Dennis says the idea for this data set came out of two tables in a recent publication by CAS in ACS Central Science that included antiviral and small molecules with potential therapeutic applications against COVID-19 (DOI: 10.1021/acscentsci.0c00272). The article has already received more than 200,000 views, and CAS wanted to expand this resource.
Using SciFindern and other tools, algorithms, and models, “we started compiling a list of 100-plus compounds with known antiviral activity as reported in the literature,” such as remdesivir, Dennis says. “We then found many similar compounds and distilled them down to 50,000 candidate compounds by biological activity, such as anti-infective agents, respiratory systems agents, and enzyme inhibitors.”

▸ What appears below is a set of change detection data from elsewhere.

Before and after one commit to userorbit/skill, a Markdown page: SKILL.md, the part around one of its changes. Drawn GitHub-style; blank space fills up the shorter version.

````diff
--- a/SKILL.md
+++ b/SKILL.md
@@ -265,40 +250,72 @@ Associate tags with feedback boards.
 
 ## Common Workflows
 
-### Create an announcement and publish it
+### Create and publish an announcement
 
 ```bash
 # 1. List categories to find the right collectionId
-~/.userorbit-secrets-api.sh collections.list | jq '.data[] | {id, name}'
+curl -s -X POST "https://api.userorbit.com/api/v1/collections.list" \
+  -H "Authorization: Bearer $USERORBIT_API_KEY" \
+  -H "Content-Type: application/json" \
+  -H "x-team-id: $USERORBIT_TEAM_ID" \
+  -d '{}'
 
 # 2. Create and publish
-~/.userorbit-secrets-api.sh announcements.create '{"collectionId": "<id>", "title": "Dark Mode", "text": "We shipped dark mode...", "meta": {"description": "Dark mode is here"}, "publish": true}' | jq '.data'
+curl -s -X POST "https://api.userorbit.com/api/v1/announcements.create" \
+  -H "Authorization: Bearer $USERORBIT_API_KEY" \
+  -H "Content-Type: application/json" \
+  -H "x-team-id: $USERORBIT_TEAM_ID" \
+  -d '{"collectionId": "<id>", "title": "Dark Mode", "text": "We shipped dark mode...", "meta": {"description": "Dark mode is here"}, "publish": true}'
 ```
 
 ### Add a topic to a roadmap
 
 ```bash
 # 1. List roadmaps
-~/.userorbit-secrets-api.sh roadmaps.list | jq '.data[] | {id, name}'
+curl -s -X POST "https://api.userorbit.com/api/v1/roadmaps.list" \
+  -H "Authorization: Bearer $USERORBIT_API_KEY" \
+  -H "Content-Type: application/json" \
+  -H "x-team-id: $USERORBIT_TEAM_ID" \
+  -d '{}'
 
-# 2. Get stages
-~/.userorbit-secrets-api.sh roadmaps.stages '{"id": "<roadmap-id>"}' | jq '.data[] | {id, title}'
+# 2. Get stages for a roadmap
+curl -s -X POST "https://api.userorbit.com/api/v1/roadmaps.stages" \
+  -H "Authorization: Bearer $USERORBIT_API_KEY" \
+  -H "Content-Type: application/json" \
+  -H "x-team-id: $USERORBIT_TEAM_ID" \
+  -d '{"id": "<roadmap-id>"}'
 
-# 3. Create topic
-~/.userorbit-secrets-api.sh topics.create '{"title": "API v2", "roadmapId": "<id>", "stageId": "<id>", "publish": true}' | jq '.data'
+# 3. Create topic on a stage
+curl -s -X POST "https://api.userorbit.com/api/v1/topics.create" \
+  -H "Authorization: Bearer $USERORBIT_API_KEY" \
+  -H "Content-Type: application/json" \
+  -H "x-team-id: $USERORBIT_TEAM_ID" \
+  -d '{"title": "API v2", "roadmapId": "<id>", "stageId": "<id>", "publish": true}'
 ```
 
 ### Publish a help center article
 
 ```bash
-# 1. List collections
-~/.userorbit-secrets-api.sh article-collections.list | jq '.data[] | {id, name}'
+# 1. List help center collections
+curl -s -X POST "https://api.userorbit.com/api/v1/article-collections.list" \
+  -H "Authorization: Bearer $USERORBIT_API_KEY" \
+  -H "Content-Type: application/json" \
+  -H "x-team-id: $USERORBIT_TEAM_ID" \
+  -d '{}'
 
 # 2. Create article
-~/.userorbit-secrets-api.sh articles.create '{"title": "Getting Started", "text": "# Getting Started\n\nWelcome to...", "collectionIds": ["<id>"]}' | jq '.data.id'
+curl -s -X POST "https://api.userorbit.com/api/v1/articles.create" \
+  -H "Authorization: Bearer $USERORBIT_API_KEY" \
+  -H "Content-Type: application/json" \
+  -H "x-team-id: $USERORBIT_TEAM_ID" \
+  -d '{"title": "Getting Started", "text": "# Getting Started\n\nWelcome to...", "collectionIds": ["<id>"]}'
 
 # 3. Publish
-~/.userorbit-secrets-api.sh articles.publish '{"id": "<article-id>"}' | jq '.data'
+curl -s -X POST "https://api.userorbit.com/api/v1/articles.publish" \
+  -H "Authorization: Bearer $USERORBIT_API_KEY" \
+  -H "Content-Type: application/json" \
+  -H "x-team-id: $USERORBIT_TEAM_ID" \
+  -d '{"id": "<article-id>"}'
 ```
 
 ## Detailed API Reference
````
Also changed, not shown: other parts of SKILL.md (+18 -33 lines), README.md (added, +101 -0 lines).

CAS has also deposited this data set to the Allen Institute for AI’s COVID-19 Open Research Dataset to support the recent White House Office of Science and Technology Policy call to support COVID-19 research for treatments and vaccines.
Dennis says this is the first of several data sets that CAS is curating to help with the discovery of new treatments for COVID-19.
CAS president Manuel Guzman says that “CAS is fully committed to leveraging our content, technology, and expertise in every way possible” to support researchers and health-care professionals on the front lines of fighting this disease.